Gas and brake: Everything in moderation is the key here! Too slow a speed when driving up gradients involves the danger of losing momentum and getting stuck at the first snowy patch. On the other hand, hairpin bends must not be approached too fast. Front and rear-wheel drives require different driving techniques; front-wheel-drive cars need a little acceleration to come out of a bend or hairpin, while rear-wheel drives must hold off until the road is straight again.
Oil and fuel: Mountain routes increase consumption of petrol or diesel – so filling up in good time is advisable given that fuelling stations in the mountains are few and far between.

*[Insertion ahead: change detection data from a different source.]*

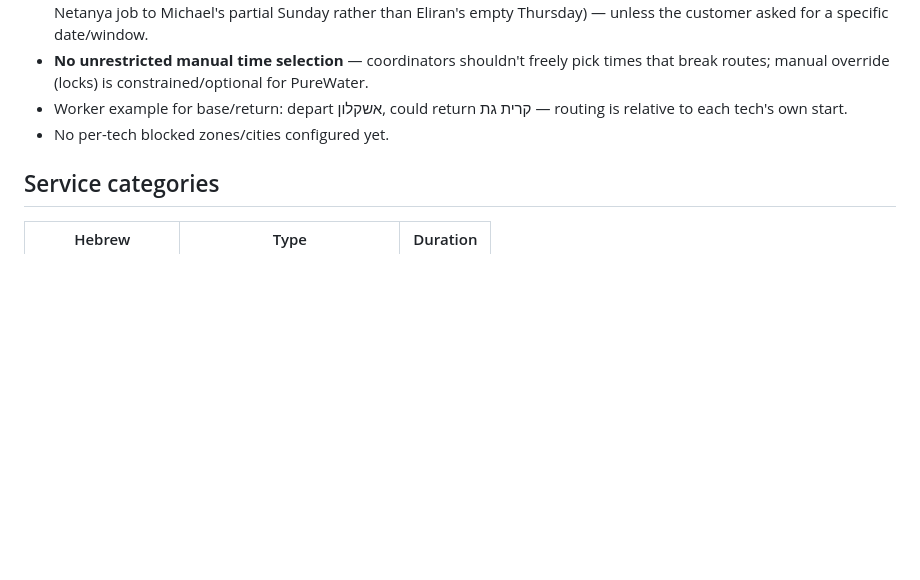
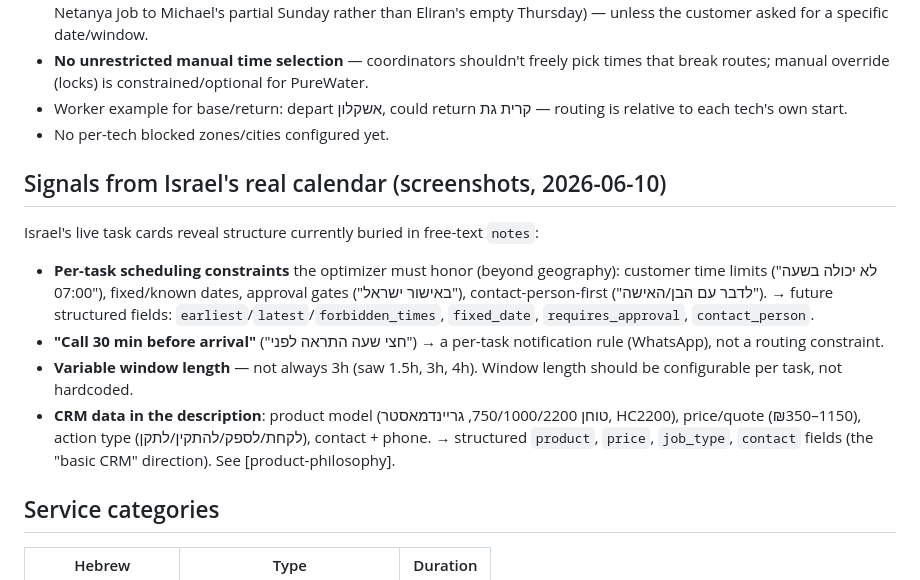
Before and after one commit to Eranzivo/Maslul, a Markdown page: context/clients/purewater.md, the part around the change. Rendered like a GitHub page; blank space fills up the shorter version.

Commit message:
docs: capture signals from Israel's real calendar — per-task constraints, call-before, variable windows, CRM fields
Mined from the calendar screenshots (not just the written rules): customer time limits,
fixed dates, approval gates, contact-person, product/price/job-type buried in free-text notes.
Logged as future structured fields (scheduling constraints + basic CRM direction).

Co-Authored-By: Claude Opus 4.8 <noreply@anthropic.com>

```diff
--- a/context/clients/purewater.md
+++ b/context/clients/purewater.md
@@ -48,6 +48,13 @@ Israel's full dispatcher spec is captured in `context/scheduling-rules.md` (nort
 - Worker example for base/return: depart אשקלון, could return קרית גת — routing is relative to each tech's own start.
 - No per-tech blocked zones/cities configured yet.
 
+## Signals from Israel's real calendar (screenshots, 2026-06-10)
+Israel's live task cards reveal structure currently buried in free-text `notes`:
+- **Per-task scheduling constraints** the optimizer must honor (beyond geography): customer time limits ("לא יכולה בשעה 07:00"), fixed/known dates, approval gates ("באישור ישראל"), contact-person-first ("לדבר עם הבן/האישה"). → future structured fields: `earliest`/`latest`/`forbidden_times`, `fixed_date`, `requires_approval`, `contact_person`.
+- **"Call 30 min before arrival"** ("חצי שעה התראה לפני") → a per-task notification rule (WhatsApp), not a routing constraint.
+- **Variable window length** — not always 3h (saw 1.5h, 3h, 4h). Window length should be configurable per task, not hardcoded.
+- **CRM data in the description**: product model (טוחן 750/1000/2200, גריינדמאסטר, HC2200), price/quote (₪350–1150), action type (לקחת/לספק/להתקין/לתקן), contact + phone. → structured `product`, `price`, `job_type`, `contact` fields (the "basic CRM" direction). See [product-philosophy].
+
 ## Service categories
 | Hebrew | Type | Duration |
 |---|---|---|
```
Also changed, not shown: context/backlog.md (+4 -0 lines).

Coasting downhill may cause oil consumption to soar, so an oil check is also a good idea. "But only on a flat road", warns Eberhard Lang. Wait a few minutes until the oil has flowed back into the sump before taking out the dipstick, otherwise it will appear that the engine has too little oil.
Law and order: Contrary to popular belief, there are no traffic laws that allow right of way to drivers ascending a mountain. In fact, drivers on winter roads are recommended to keep a special eye out for cars coasting downhill as they have longer braking distances.
Cold and high: In the mountains, cold is not the only factor that may cause difficulties in starting the engine. Many engines have problems with the thinner air at high altitudes – although thanks to advancing engine technology, they have become rare. Some cars, however, need a different technique for starting the engine. "The operating manual will tell you whether the accelerator should be half, or even fully, depressed in conditions such as high altitudes or severe cold", explains the TÜV SÜD expert. And preparing the car for severe winter weather is naturally essential – paying particular attention to anti-freeze for the radiator and windscreen washer system.